Companies could also look into increasing investments in carbon capture, use, and storage technologies. And while the focus on energy transition has always been around carbon emissions, shale producers could also tackle the challenge of fresh water use and waste water disposal as a way to make their operations more sustainable. By recycling and reusing produced water, cost efficiency could also be achieved.

As FPSOs make moves to adapt to energy transition as part of a long-term strategy, in the near term, it is also worthy to explore upcoming FPSO commercial opportunities around the world.


According to IHS Markit, FPSO projects under construction or planned in various regions is as follows.
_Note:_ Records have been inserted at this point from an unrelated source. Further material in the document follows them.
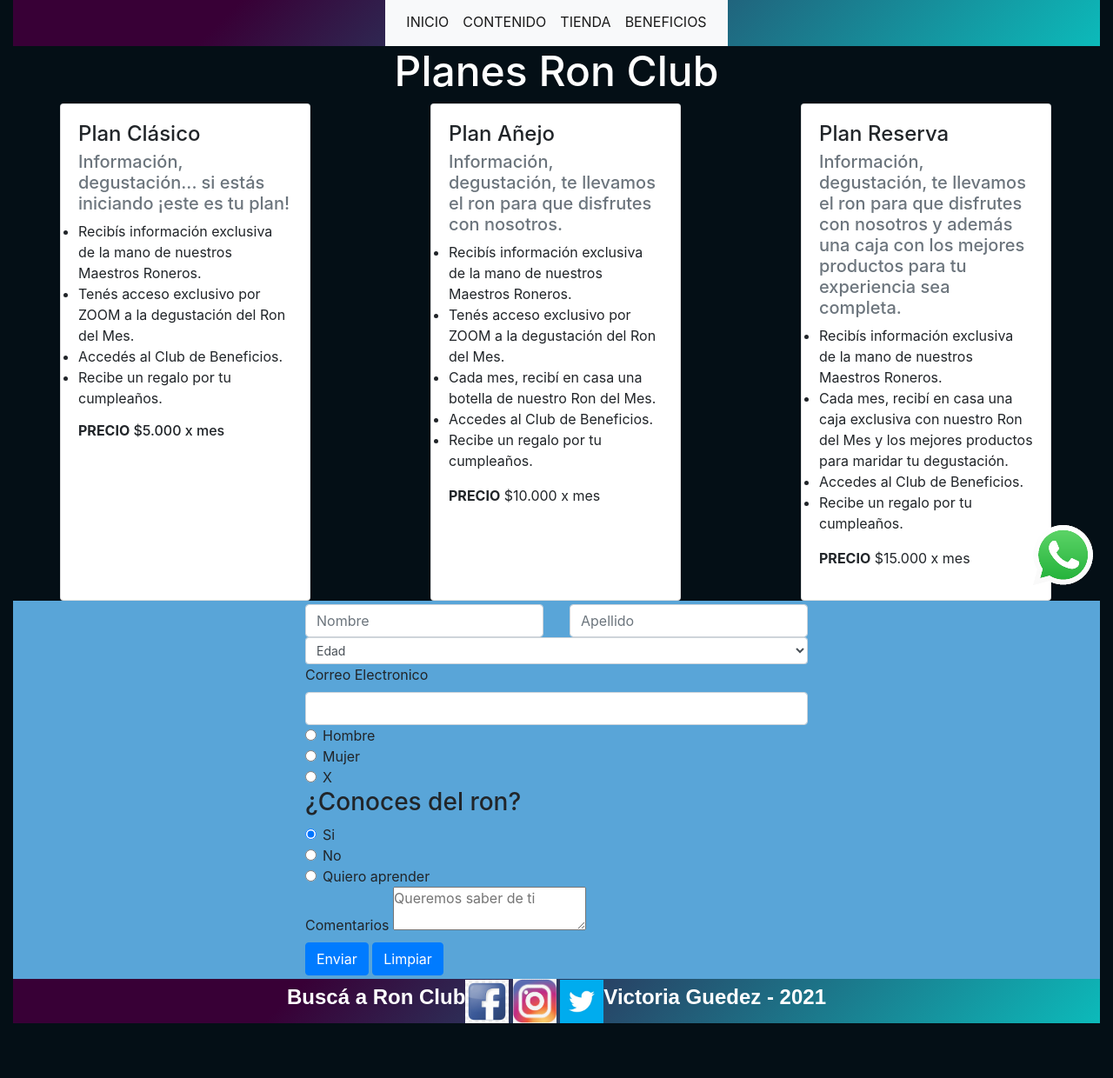
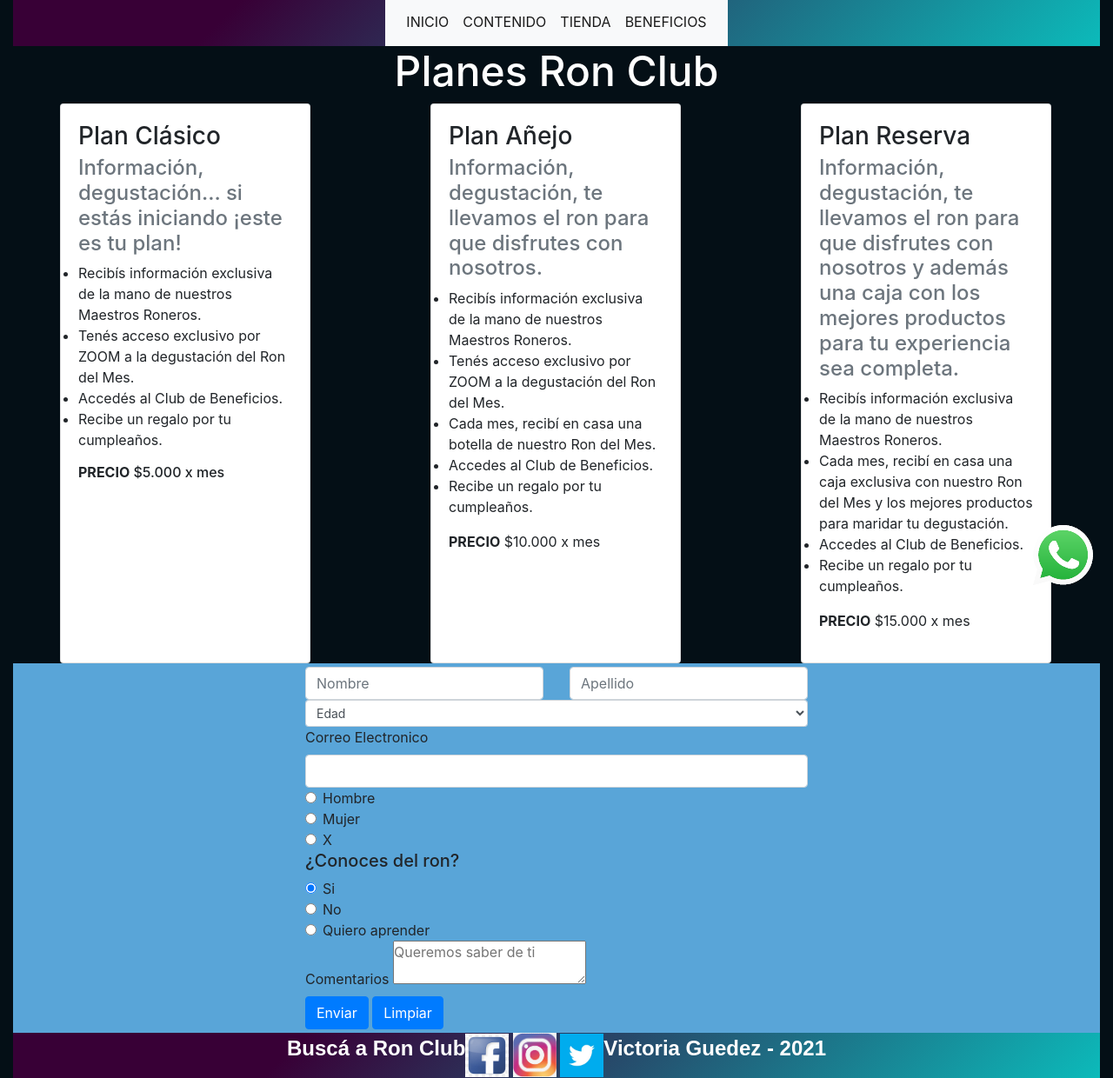
Before and after one commit to VictoriaGuedez/RonClub, a website: page contacto.html in a window 1280 px wide. Shown: the part 103-1343 px from the top of the page at 87% size. Before the commit the page ends 1280 px from the top, so only its background shows below. Drawn offline with nearby package versions, Linux system fonts and the light colour scheme.

Commit message:
Correcciones 2810
Correcciones de las etiquetas H.

```diff
--- a/contacto.html
+++ b/contacto.html
@@ -48,13 +48,13 @@
                     <img src="fotos/whatsapp.png" alt="logo whatsapp">
                 </a>
             </div>
-
+            <div>
                 <h2 class="titulo-5">Planes Ron Club</h2>
                 <div class="tarjetas row">
                     <div class="card" style="width: 18rem;">
                         <div class="card-body">
-                        <h4 class="card-title">Plan Clásico</h4>
-                        <h5 class="card-subtitle mb-2 text-muted">Información, degustación... si estás iniciando ¡este es tu plan!</h5>
+                            <h3 class="card-title">Plan Clásico</h3>
+                            <h4 class="card-subtitle mb-2 text-muted">Información, degustación... si estás iniciando ¡este es tu plan!</h4>
                             <ul id="contenidoPlanes">
                                 <li>Recibís información exclusiva de la mano de nuestros Maestros Roneros.</li>
                                 <li>Tenés acceso exclusivo por ZOOM a la degustación del Ron del Mes.</li>
@@ -66,8 +66,8 @@
                     </div>
                     <div class="card" style="width: 18rem;">
                         <div class="card-body">
-                        <h4 class="card-title">Plan Añejo</h4>
-                        <h5 class="card-subtitle mb-2 text-muted">Información, degustación, te llevamos el ron para que disfrutes con nosotros.</h5>
+                            <h3 class="card-title">Plan Añejo</h3>
+                            <h4 class="card-subtitle mb-2 text-muted">Información, degustación, te llevamos el ron para que disfrutes con nosotros.</h4>
                             <ul id="contenidoPlanes">
                                 <li>Recibís información exclusiva de la mano de nuestros Maestros Roneros.</li>
                                 <li>Tenés acceso exclusivo por ZOOM a la degustación del Ron del Mes.</li>
@@ -80,8 +80,8 @@
                     </div>
                     <div class="card" style="width: 18rem;">
                         <div class="card-body">
-                        <h4 class="card-title">Plan Reserva</h4>
-                        <h5 class="card-subtitle mb-2 text-muted">Información, degustación, te llevamos el ron para que disfrutes con nosotros y además una caja con los mejores productos para tu experiencia sea completa.</h5>
+                            <h3 class="card-title">Plan Reserva</h3>
+                            <h4 class="card-subtitle mb-2 text-muted">Información, degustación, te llevamos el ron para que disfrutes con nosotros y además una caja con los mejores productos para tu experiencia sea completa.</h4>
                             <ul id="contenidoPlanes">
                                 <li>Recibís información exclusiva de la mano de nuestros Maestros Roneros.</li>
                                 <li>Cada mes, recibí en casa una caja exclusiva con nuestro Ron del Mes y los mejores productos para maridar tu degustación.</li>
@@ -89,6 +89,7 @@
                                 <li>Recibe un regalo por tu cumpleaños.</li>
                             </ul>
                             <p id="precioPlan"><strong>PRECIO</strong> $15.000 x mes</p>
+                        </div>
                     </div>
                 </div>
             </div>
@@ -139,7 +140,7 @@
                         </div>
                     </div>
                     <div class="conoces">
-                        <h3>¿Conoces del ron?</h3>
+                        <h5>¿Conoces del ron?</h5>
                             <div class="form-check">
                                 <input class="form-check-input" type="radio" name="flexRadioDefault" id="flexRadioDefault2" checked>
                                 <label class="form-check-label" for="flexRadioDefault2">
@@ -171,7 +172,7 @@
             </div>
         </main>
         <footer>
-            <h4 class="titulo">Buscá a Ron Club</h4>
+            <p class="titulo">Buscá a Ron Club</p>
             <div class="redesSociales">
                 <a class="redes" href="https://www.facebook.com"><img src=" fotos/RRSS/fbk.jpg" alt="facebook" class="red-facebook" alt="facebook"></img>
                 </a>
@@ -180,7 +181,7 @@
                 <a class="redes" href="https://www.twitter.com"><img src="fotos/RRSS/tw.jpg" alt="twitter" class="red-twitter" alt="twitter"></img>
                 </a>
             </div>
-            <h4 class="titulo">Victoria Guedez - 2021</h4>
+            <p class="titulo">Victoria Guedez - 2021</p>
         </footer>
     </body>
 </html>
```
Lines whose indentation alone changed are shown as unchanged.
This list is only a selection of awarded and planned projects, and not a full list.

Asia Pacific: Globally, around 15 per cent of FPSOs now in service are in Southeast Asia while Australia accounts for 5 per cent.

In terms of existing projects, India and Indonesia are leading the pack with two projects each that are currently under construction. India has one new build and one conversion project. Same goes with Indonesia with one new build and one conversion project that are currently underway.

The Asia Pacific region’s growing energy demand in the coming decade is driving exploration activities at an all-time high. The need to work on much deeper waters require FPSOs to have sophisticated technology and equipment to serve growing needs.

In this region, the FPSO market is partially consolidated with some of the top players holding a strong grip of the market.

Some of the awarded and planned projects in this region include:

• Indonesia: FPSO Putra Saya Jayaw for the Langsa field (first oil expected in 2021); MDA FPU for the MDA/MBH field (first oil in 2022)

• India: Dhirubhai 55 (MJ-1) for the D-55 field (first oil in 2022); KG-DWN for the A-2 field (first oil in 2022.

• Australia: Barossa for the Barossa field (first oil in 2025).

Central and South America: There are many projects currently under construction in Central and South America, particularly in Brazil, Guyana and Mexico. In addition, IHS Markit believes that 5 more FPSOs will be awarded for South America in 2021: 4 newbuild and 1 conversion.

Some of the awarded and planned projects in this region include:

• Mexico: FPSO MIAMTE MV34 for the Amoca field (first oil in 2022).

• Brazil (a few of several projects): Carioca MV30 for the Sepia field (first oil in 2021); Guanabara MV31 for the Mero field (1 of 4 for the Mero field; first oil in 2022); P-71 for the Itapu field (first oil in 2021); Anita Garibaldi MV33 for the Marlim field (1 of 2 for the field); first oil in 2023); Almirante Barroso MV32 for the Buzios field (1 of 4 for the field; first oil in 2023).

• Guyana: Liza Unity for the Liza field (first oil in 2022).

Europe, Middle East and Africa: FPSOs are expanding their presence in Europe and Africa. While not a totally new concept, the region has been showing renewed enthusiasm for floating production, storage, and offloading (FPSO) vessels.

IHS Markit data reveals that there are currently six FPSO projects under construction between the regions of Europe, Middle East and Africa.

In Mauritiana, one FPSO newbuild is underway while one FPSO conversion is being constructed in Senegal. Similarly, one newbuild project is ongoing in the UK while two projects, one newbuild and one relocation are listed under Norway. Moreover, IHS Markit believes that one FPSO newbuild will be awarded for United Kingdom in 2021.

Some of the awarded and planned projects in this region include:

• Mauritania: Tortue for the Ahmeyim field (first oil in 2023).

• Senegal: Sangomar for the SNE-1 field (first oil in 2023).

• Norway: Johan Castberg for the Johan Castberg field (first oil in 2023); Jotun A relocation for the Balder field (first oil in 2022).

• United Kingdom: Penguins for the Penguins field (first oil in 2022); Cambo for the Cambo field (first oil in 2024).

• Israel: Energean Power for the Karish field (first oil in 2021).